In English, “arrondissement” is most often translated to “neighborhood,” but arrondissements are actually more like administrative regions of Paris. They are mainly used for city organization purposes, similar to zip codes, and each arrondissement can have several Parisian neighborhoods within it.
For example, Le Marais is a neighborhood located within the 3rd and 4th arrondissements. Saint-Germain-des-Près is located inside the 6th arrondissement. Montmartre is located within the 18th arrondissement. The Latin Quarter is mostly in the 5th, and partially the 6th arrondissement.
These neighborhoods have great historical value and date back to long before the administrative arrondissements of Paris were drawn! The arrondissements of Paris are diverse and each one is unique in its own way.
Paris Arrondissements Map
Paris is shaped like a rough circle with an arched river dividing it in two. The 1st arrondissement is smack dab in the center of the city, and the numbered arrondissements ascend in a clockwise spiral outward like so:
Paris Arrondissements Explained
Paris is divided into 20 administrative districts known as arrondissements. These are numbered from 1 to 20 in a clockwise spiral, starting from the center of the city. The arrondissements are further subdivided into four administrative quarters each.
Did you know that addresses in Paris designate its arrondissement? The zip code of an address in Paris reflects its arrondissement. The first three digits of the zip code are always 750, followed by the two-digit number of the arrondissement.
So, for example, the zip code for an address in the 5th arrondissement would be 75005, and for the 15th arrondissement, it would be 75015. This system provides an easy way to identify the location of an address within the city.
Paris Arrondissements to Avoid
Generally speaking, Paris is considered a safe city, but like any large urban area, it has neighborhoods that some might prefer to avoid.
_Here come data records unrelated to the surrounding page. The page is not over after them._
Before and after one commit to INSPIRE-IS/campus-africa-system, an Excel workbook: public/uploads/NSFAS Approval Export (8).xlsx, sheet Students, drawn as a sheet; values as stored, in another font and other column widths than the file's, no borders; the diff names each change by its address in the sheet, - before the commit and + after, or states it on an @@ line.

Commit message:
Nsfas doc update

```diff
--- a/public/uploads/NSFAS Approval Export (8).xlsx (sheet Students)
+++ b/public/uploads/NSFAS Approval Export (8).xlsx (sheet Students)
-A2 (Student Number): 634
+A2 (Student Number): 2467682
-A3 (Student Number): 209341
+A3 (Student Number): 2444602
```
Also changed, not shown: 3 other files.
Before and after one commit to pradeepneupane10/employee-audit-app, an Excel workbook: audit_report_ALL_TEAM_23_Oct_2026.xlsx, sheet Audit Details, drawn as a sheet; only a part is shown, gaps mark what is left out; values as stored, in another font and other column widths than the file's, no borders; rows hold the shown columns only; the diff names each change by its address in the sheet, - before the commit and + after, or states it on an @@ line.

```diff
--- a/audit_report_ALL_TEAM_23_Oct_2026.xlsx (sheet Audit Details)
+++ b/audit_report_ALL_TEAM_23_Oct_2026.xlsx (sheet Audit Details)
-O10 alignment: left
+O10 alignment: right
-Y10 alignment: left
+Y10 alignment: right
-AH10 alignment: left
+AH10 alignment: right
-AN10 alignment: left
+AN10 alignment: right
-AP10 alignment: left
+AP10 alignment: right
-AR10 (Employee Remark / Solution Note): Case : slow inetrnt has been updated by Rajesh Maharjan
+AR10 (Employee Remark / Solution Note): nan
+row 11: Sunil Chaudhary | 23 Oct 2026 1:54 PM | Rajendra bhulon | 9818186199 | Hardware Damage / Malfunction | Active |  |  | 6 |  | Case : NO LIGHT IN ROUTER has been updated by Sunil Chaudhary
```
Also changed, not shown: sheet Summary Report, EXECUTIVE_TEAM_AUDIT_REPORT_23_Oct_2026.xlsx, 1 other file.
Some travelers might be advised to exercise caution in certain arrondissements known for higher levels of petty crime or a lack of tourist attractions. The northern districts, like the upper 18th, 19th, and 20th arrondissements, sometimes receive mixed reviews.
However, even in these areas, there are many vibrant and culturally rich neighborhoods.
Paris Arrondissements Ranked
I have been a visitor to Paris for 10 years and a resident for more than 3 years. These are the best Paris arrondissements ranked:
- 1st Arrondissement: This is the center of Paris. It’s home to some of the best public plazas in Paris as well as world-class shopping and museums.
- 8th Arrondissement: This is a mix of residential homes and grandiose museums. It’s more of a conservative, finance crowd who lives here.
- 6th Arrondissement: The 6th arrondissement is one of the nicest arrondissements to live in Paris. It’s a mix of wealthy artists, expats, and upscale bohemian types.
Here’s a quick overview of each Paris arrondissement!
The 1st arrondissement is located in the heart of Paris and has a number of exclusive addresses. While many attractions are located in the 1st, the proximity to the best of Paris means prices will be high for hotels in the area. The 1st arrondissement is where the historic Roman city of Lutetia was once established 2,000 years ago.
Things to Do in the 1st: Explore the famous Louvre Museum, admire art at Musée de l’Orangerie, walk the Palais Royal gardens, luxury shop along Rue Saint-Honoré and Place Vendôme, wander the Jardin des Tuileries, relax with a glass of wine in Place Dauphine, and mid-market shop at the sprawling outdoor mall Les Halles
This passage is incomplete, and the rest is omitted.